Image comparison data:

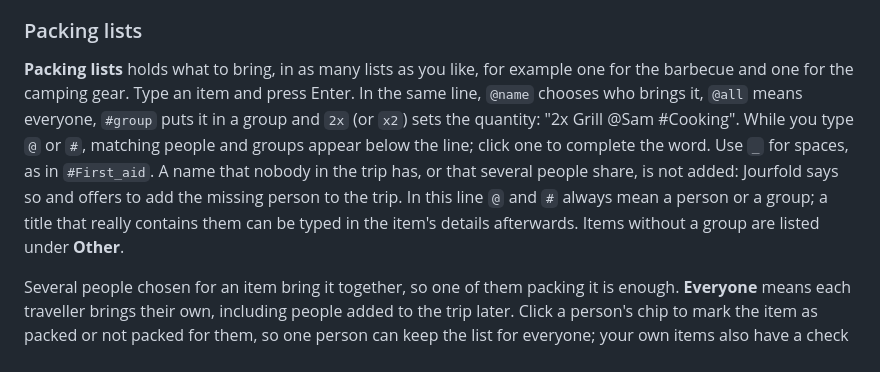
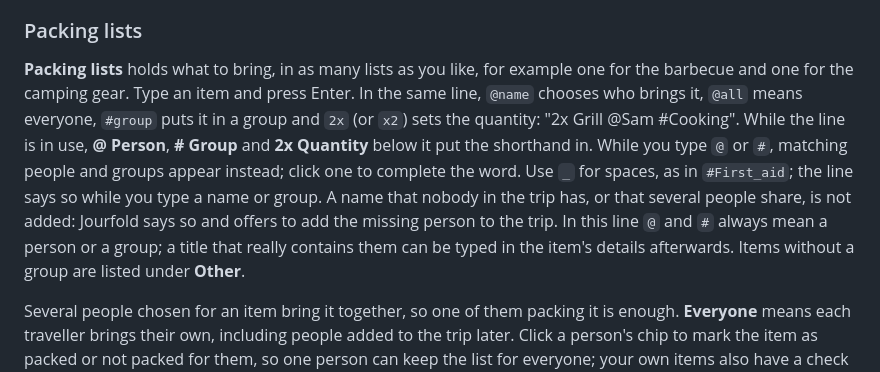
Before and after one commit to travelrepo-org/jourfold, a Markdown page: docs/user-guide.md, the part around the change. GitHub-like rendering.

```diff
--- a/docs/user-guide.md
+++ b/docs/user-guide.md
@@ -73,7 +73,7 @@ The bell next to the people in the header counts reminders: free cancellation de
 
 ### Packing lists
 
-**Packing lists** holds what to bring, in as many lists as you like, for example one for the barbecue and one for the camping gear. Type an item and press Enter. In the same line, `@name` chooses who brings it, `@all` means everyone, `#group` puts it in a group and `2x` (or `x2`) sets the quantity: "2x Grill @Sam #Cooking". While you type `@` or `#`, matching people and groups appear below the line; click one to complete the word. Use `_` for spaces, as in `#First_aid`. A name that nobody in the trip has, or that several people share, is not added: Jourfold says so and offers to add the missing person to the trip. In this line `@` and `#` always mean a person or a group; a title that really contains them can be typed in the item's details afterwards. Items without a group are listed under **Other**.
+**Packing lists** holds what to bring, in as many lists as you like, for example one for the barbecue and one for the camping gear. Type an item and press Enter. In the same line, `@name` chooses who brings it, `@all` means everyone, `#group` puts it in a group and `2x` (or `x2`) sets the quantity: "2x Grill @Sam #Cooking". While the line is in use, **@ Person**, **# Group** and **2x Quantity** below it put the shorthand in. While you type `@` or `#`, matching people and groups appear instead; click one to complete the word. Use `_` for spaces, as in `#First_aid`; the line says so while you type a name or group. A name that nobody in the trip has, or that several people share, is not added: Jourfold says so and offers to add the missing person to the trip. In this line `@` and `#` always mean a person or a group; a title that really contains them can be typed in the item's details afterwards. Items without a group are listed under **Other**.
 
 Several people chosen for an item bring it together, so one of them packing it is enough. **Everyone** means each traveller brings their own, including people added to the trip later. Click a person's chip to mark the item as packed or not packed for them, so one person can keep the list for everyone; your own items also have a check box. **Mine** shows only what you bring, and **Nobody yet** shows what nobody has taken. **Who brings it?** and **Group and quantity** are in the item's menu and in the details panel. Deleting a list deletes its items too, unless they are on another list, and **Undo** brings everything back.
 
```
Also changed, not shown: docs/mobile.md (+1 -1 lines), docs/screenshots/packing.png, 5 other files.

• EXERCISE AIM: List every line above containing the word "user".

• RESULT OF THE EXERCISE:
Before and after one commit to travelrepo-org/jourfold, a Markdown page: docs/user-guide.md, the part around the change. GitHub-like rendering.
--- a/docs/user-guide.md
+++ b/docs/user-guide.md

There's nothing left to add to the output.